By Lesley R. DeMello

Category Journal Articles
Abstract

Determined the effect of the presence of an unknown friendly pet on physiological measures of normotensive adults following the termination of a cognitive stressor, using a repeated measures design. Unlike most of the past research, the Ss in the present study included both male and female adults, pet owners and non-owners and those with positive and neutral attitudes towards pets. In addition, traditional and non-traditional unfamiliar pets were employed, to determine any difference in the effect of cardiovascular responses. The sample population consisted of 50 normotensive adults (aged 26–50 yrs). Ss were told that there would be 3 tasks to complete, with a rest period following each. Results indicate that cardiovascular measures reduced significantly more during conditions where a pet was present and visual interaction only was allowed. Furthermore, results show that the mere presence of an unknown friendly pet, traditional or non-traditional, can significantly reduce physiological arousal in normotensive adults, following termination of a cognitive stressor, regardless of gender, general pet attitude, and subjective reports. (PsycINFO Database Record (c) 2010 APA, all rights reserved)

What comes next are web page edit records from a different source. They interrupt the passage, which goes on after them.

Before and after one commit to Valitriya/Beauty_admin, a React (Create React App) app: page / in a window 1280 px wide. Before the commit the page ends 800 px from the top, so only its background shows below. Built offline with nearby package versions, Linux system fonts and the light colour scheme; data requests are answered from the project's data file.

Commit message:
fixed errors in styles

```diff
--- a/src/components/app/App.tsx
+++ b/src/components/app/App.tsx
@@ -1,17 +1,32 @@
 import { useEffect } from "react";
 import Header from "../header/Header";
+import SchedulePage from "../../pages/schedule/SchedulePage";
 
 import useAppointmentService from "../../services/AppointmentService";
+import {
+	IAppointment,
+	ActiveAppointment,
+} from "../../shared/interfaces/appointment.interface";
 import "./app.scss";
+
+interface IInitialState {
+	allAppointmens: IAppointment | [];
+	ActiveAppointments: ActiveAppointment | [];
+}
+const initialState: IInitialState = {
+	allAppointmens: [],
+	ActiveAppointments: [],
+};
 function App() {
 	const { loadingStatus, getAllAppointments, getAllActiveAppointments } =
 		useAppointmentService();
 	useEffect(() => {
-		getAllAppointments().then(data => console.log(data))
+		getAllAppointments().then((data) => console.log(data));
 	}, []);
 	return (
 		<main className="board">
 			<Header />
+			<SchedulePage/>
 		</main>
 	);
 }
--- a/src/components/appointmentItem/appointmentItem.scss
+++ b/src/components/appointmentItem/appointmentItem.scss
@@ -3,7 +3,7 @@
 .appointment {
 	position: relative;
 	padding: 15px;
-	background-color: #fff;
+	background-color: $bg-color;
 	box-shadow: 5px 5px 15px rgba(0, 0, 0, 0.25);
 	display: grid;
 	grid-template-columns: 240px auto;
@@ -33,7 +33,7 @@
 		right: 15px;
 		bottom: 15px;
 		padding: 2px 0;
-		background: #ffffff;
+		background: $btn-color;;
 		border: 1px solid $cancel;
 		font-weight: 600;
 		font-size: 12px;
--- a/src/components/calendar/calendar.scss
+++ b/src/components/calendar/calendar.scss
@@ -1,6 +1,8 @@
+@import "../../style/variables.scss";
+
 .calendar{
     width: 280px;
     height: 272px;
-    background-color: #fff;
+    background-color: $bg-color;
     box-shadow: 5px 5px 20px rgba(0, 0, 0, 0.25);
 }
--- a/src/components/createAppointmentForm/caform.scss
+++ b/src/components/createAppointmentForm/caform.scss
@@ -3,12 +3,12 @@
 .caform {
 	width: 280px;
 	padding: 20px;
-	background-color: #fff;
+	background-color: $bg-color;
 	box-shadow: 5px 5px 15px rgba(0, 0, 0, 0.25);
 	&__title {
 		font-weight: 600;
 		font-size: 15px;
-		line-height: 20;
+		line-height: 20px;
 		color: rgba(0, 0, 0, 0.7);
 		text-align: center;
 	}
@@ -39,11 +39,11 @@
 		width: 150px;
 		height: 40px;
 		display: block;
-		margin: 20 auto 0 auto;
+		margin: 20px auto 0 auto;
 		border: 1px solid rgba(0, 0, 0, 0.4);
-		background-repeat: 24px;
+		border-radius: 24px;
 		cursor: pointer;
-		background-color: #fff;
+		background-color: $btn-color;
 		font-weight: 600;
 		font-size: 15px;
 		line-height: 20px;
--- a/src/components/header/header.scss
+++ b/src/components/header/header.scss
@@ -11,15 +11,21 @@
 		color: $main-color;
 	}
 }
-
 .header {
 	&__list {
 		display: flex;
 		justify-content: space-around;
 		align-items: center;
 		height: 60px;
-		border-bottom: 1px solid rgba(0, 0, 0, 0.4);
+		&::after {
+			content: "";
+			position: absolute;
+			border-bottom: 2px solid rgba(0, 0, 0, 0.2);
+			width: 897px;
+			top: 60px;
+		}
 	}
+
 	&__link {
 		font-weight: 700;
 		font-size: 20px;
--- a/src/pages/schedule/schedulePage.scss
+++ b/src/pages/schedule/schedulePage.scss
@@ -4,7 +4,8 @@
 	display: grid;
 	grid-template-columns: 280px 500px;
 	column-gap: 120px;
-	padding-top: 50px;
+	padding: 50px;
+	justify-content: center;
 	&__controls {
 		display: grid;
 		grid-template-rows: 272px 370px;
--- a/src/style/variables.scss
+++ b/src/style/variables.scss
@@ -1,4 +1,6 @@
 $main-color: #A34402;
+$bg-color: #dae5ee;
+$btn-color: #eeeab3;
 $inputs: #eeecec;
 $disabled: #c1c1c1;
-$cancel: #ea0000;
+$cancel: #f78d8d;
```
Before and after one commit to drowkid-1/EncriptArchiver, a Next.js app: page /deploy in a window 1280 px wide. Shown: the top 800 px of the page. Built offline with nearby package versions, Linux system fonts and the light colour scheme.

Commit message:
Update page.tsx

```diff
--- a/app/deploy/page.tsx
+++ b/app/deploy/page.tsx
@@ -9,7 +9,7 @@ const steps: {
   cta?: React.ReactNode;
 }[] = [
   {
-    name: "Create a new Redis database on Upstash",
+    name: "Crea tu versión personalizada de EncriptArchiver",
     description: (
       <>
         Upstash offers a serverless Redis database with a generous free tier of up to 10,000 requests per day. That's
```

Publication Title Psychology & Health
Volume 14
Issue 5
Pages 859-868
ISBN/ISSN 0887-04461476-8321
Publisher Taylor & Francis
DOI 10.1080/08870449908407352
Tags
  1. Cardiovascular health
  2. Cognition
  3. Human sex differences
  4. Interspecies interactions
  5. Pet ownership
  6. Pets and companion animals
  7. physiology
  8. Stress
Badges
  1. peer-reviewed